=== Begin Enclosure ===
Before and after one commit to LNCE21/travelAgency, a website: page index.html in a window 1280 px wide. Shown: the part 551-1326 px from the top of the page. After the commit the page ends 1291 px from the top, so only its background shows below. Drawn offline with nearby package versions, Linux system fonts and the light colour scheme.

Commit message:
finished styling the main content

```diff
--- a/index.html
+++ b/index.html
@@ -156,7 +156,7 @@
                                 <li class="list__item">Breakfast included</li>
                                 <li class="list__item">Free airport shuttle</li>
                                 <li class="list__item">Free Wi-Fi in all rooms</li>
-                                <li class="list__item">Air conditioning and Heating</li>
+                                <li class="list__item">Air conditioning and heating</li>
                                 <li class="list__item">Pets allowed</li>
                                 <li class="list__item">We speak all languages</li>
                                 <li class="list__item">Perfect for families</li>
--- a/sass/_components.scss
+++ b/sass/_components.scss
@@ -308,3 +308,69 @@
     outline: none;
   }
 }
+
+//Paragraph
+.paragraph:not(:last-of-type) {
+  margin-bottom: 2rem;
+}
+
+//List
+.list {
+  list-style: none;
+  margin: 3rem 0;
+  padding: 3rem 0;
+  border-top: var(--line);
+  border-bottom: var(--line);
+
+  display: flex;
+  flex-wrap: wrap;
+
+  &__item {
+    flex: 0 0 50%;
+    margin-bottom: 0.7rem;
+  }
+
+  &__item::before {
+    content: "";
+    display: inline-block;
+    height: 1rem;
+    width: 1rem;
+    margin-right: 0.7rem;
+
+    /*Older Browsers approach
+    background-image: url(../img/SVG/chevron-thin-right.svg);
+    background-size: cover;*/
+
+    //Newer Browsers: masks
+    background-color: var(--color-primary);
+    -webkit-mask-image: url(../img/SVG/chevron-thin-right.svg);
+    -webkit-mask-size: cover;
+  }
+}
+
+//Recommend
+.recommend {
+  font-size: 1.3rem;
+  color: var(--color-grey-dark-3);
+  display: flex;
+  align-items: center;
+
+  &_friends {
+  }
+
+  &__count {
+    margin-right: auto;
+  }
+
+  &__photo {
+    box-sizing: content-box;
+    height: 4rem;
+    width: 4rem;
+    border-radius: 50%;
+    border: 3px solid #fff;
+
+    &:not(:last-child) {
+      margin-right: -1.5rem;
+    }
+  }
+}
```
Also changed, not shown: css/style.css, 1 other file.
=== End Enclosure ===
=== Begin Enclosure ===
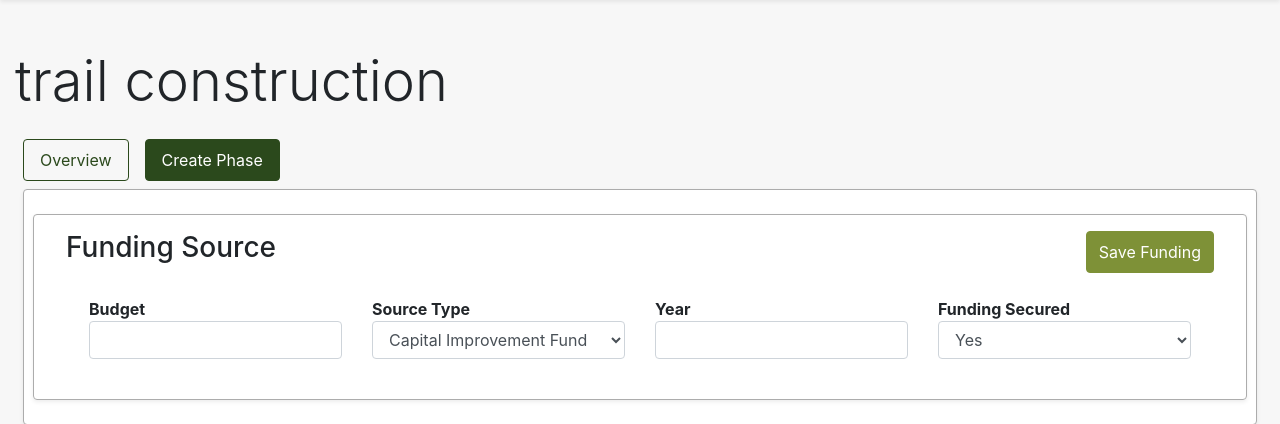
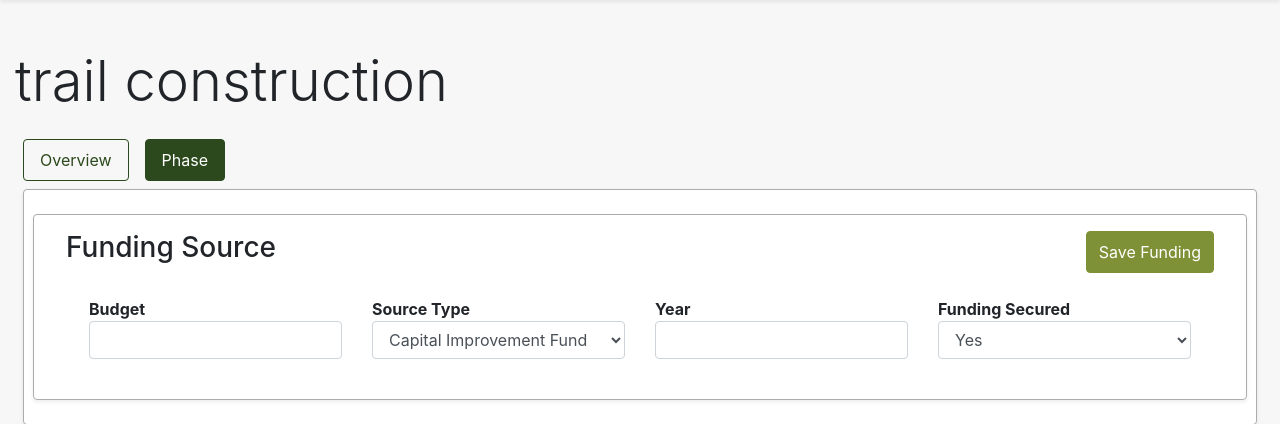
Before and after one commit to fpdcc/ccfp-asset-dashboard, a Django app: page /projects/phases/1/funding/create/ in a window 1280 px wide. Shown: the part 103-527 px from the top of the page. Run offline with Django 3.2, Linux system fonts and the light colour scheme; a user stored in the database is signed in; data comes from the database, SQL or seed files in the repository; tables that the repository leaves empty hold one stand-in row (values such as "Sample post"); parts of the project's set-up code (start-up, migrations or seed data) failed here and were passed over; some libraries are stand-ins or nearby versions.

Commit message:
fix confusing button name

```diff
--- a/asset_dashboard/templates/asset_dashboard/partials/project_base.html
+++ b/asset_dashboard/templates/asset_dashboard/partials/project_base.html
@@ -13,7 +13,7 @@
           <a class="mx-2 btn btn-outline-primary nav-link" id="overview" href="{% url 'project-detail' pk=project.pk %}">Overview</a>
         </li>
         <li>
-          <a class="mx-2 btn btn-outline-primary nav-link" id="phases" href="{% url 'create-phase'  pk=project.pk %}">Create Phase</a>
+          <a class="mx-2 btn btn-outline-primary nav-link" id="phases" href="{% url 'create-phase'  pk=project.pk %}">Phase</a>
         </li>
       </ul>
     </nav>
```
=== End Enclosure ===
=== Begin Enclosure ===
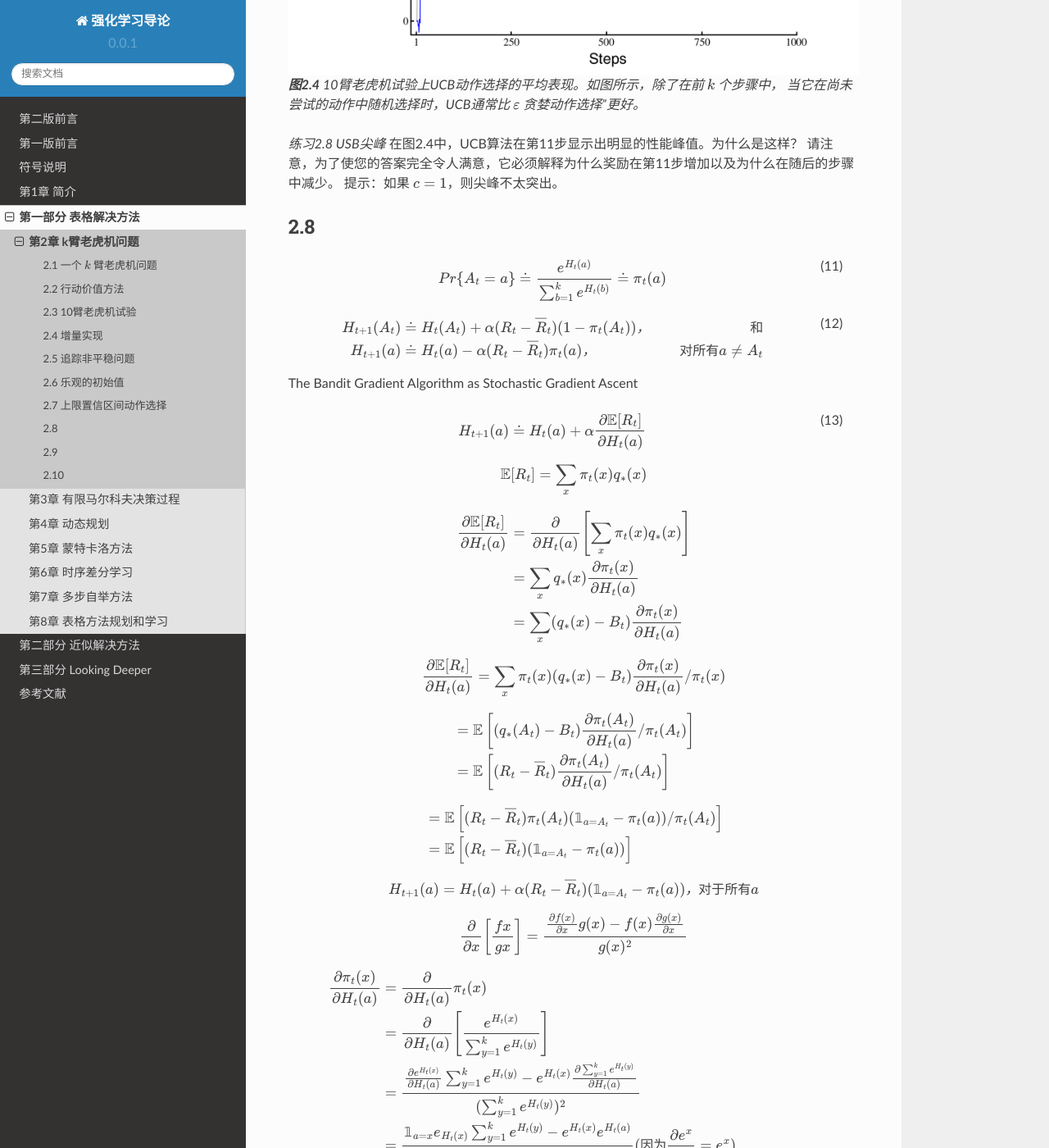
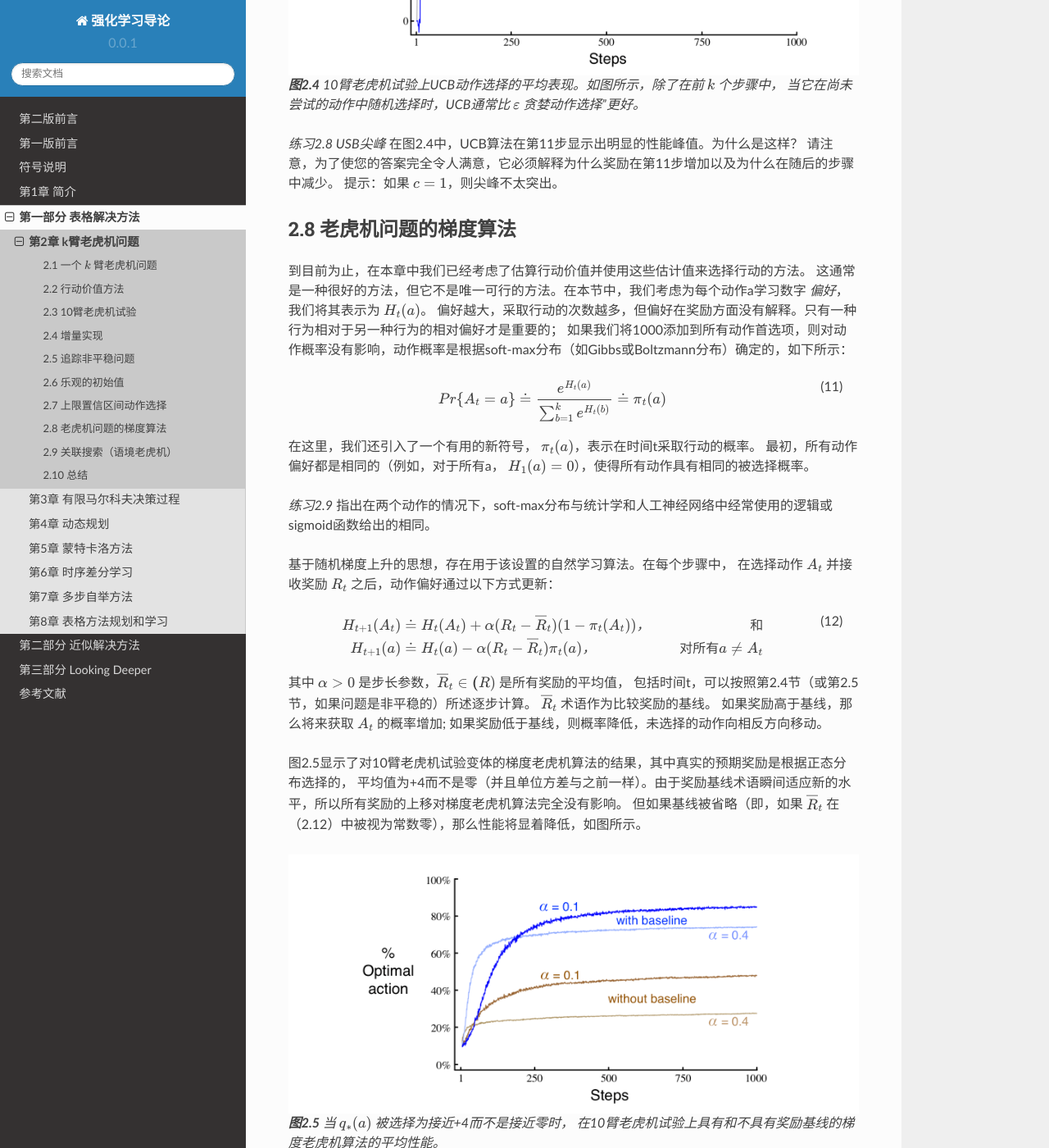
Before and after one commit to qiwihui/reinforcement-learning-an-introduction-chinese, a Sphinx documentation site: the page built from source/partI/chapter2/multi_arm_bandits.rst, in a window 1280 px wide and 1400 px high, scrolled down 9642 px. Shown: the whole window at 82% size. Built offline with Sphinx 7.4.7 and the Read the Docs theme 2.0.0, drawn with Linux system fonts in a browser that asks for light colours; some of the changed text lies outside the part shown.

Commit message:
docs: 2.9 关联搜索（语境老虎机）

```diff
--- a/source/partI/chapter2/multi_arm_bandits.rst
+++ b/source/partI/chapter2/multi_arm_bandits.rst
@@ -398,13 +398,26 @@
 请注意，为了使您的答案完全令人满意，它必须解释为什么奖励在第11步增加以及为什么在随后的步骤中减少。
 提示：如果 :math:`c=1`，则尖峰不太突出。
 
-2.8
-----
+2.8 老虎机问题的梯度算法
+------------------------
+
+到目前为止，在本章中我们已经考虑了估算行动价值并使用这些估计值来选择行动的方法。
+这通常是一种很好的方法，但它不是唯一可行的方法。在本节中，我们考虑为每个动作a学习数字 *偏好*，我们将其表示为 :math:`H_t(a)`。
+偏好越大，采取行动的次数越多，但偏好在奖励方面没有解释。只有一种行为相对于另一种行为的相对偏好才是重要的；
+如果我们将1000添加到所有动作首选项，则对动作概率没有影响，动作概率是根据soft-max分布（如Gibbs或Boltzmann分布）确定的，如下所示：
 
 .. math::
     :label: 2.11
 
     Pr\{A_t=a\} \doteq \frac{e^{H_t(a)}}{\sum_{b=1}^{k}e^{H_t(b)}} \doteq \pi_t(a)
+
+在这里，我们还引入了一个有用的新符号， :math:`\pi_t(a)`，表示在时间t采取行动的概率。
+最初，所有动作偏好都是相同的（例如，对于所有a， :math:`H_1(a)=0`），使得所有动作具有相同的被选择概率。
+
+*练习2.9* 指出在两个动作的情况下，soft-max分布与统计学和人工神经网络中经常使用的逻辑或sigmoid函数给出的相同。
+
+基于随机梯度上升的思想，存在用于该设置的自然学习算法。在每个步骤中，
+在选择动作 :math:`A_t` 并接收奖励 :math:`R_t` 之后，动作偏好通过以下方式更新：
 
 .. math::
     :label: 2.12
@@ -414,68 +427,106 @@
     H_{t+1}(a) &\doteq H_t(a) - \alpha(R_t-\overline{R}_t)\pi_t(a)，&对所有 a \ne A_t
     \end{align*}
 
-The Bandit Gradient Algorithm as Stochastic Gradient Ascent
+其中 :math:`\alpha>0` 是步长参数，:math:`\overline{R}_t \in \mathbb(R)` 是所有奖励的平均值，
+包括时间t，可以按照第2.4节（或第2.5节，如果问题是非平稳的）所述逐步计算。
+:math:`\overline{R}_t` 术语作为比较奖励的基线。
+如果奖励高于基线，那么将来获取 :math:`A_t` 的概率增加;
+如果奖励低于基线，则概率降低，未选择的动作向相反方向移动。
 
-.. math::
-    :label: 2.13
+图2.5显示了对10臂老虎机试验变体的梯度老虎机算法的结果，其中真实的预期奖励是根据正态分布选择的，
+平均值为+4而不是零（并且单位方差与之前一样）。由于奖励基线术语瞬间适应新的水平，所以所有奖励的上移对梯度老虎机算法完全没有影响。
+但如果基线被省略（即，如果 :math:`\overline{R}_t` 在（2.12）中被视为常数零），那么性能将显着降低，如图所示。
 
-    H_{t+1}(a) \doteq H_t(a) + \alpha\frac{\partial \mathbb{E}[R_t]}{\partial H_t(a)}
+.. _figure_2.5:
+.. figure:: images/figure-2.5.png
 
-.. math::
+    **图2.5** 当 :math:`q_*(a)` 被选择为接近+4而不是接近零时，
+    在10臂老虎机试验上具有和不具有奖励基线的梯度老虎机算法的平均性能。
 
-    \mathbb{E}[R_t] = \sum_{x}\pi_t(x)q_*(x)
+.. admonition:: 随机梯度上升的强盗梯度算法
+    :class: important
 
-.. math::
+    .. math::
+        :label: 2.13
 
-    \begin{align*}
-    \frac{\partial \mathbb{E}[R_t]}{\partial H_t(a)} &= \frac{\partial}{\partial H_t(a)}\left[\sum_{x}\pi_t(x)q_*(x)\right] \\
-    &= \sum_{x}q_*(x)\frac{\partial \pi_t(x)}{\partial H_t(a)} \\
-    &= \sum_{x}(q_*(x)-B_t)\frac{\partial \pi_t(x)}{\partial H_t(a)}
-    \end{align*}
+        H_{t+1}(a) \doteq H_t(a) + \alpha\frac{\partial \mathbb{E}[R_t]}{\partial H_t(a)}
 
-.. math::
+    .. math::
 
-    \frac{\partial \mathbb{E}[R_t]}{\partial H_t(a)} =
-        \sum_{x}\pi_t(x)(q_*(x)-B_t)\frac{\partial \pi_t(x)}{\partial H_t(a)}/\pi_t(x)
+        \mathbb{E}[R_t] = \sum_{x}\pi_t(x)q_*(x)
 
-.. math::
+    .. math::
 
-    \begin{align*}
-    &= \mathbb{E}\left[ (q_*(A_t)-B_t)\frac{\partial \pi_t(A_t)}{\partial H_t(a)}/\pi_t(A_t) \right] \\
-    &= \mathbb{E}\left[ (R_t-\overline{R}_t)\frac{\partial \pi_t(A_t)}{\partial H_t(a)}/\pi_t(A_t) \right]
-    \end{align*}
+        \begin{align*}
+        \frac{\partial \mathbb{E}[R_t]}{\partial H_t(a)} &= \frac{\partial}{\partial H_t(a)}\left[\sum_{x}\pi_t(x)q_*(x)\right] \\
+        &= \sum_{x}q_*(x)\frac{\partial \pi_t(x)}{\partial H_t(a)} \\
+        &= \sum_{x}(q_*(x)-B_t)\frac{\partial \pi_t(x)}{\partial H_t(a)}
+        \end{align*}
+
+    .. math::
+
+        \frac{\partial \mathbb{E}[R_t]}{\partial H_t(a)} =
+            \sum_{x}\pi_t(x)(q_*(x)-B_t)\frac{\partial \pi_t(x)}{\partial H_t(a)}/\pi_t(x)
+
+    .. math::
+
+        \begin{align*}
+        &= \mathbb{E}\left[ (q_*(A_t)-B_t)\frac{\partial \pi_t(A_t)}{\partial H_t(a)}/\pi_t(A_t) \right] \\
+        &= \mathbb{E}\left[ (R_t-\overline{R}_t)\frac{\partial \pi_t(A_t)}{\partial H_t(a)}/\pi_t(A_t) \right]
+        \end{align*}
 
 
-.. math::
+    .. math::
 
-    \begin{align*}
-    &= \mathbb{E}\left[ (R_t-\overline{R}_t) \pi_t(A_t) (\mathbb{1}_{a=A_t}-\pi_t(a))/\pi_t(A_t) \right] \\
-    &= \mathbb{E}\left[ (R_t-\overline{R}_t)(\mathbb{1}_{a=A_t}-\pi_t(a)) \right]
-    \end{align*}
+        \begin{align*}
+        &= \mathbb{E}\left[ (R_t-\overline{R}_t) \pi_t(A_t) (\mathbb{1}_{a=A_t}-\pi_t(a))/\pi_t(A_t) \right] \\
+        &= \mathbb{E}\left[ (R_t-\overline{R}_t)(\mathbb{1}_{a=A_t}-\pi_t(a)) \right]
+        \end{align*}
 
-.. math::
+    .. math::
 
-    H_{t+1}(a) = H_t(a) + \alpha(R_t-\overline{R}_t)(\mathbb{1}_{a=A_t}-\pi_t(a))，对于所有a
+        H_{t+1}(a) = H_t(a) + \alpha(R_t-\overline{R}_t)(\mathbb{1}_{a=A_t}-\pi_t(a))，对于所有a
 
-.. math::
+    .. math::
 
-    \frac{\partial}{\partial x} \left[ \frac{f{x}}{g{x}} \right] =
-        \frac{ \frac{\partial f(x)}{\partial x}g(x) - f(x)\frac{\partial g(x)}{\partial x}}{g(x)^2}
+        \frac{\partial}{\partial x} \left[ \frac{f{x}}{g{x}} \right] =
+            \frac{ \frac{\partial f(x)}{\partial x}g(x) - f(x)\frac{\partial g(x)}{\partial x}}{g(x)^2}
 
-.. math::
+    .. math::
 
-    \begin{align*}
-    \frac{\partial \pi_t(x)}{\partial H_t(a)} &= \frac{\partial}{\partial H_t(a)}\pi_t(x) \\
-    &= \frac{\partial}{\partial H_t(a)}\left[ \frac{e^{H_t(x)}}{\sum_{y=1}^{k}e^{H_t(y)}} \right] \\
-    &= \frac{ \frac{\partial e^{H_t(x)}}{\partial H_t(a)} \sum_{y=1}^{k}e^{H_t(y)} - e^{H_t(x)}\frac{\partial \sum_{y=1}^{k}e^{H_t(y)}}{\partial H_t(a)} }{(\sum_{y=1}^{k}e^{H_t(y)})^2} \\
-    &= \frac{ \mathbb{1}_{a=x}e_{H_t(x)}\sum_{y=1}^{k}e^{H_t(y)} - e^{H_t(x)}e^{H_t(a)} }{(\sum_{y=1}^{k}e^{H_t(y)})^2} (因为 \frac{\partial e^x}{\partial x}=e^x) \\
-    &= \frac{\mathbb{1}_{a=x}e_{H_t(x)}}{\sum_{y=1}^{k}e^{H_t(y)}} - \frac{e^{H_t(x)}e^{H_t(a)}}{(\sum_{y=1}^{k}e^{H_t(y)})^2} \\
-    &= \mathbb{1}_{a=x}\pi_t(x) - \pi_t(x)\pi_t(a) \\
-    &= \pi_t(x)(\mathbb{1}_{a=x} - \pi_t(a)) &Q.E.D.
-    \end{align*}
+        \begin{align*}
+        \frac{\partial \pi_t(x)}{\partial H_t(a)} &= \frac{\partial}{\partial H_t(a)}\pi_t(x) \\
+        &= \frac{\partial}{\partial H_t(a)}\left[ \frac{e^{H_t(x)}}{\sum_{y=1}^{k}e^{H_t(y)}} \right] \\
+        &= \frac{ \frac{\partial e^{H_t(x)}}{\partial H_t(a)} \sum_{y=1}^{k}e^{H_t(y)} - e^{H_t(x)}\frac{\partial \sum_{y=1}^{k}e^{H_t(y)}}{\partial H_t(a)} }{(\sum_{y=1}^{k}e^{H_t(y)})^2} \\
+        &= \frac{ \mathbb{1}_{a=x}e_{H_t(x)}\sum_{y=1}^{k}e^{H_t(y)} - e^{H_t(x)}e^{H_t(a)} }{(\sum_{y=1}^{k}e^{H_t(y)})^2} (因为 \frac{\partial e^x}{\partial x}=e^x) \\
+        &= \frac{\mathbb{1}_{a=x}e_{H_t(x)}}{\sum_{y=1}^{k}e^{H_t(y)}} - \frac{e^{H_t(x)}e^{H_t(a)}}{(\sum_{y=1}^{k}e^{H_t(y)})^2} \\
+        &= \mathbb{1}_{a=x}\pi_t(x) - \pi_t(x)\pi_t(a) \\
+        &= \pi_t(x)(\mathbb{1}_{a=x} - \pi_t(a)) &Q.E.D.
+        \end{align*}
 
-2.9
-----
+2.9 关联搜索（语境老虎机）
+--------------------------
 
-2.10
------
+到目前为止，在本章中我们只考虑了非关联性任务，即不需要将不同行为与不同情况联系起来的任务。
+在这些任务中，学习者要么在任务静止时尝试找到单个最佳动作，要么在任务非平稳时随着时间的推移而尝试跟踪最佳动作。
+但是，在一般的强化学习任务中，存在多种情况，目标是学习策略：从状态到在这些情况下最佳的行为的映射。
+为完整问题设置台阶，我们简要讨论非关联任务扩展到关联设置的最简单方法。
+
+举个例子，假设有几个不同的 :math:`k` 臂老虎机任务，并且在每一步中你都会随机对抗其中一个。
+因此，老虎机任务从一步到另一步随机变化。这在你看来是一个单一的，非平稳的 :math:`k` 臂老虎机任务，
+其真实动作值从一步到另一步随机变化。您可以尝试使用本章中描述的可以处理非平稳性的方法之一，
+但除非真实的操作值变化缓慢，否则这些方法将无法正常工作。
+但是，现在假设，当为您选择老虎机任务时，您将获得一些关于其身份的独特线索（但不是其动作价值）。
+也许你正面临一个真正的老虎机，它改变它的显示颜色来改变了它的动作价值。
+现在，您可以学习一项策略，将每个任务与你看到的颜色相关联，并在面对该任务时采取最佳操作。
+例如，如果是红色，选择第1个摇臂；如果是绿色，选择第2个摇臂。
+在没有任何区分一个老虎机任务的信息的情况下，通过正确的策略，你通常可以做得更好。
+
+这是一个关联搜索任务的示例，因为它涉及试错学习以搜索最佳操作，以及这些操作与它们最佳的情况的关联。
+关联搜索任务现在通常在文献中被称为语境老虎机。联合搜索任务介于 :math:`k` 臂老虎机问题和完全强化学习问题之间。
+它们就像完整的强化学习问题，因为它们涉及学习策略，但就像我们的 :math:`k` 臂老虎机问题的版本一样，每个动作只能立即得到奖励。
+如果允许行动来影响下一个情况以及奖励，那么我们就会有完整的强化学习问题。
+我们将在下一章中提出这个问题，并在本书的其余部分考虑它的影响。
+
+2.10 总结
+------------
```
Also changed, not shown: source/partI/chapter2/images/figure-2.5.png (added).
=== End Enclosure ===
**Instructions to follow**
Show every line above in which the word "content" occurs.

**Result of the exercise**
finished styling the main content
+    content: "";
+    box-sizing: content-box;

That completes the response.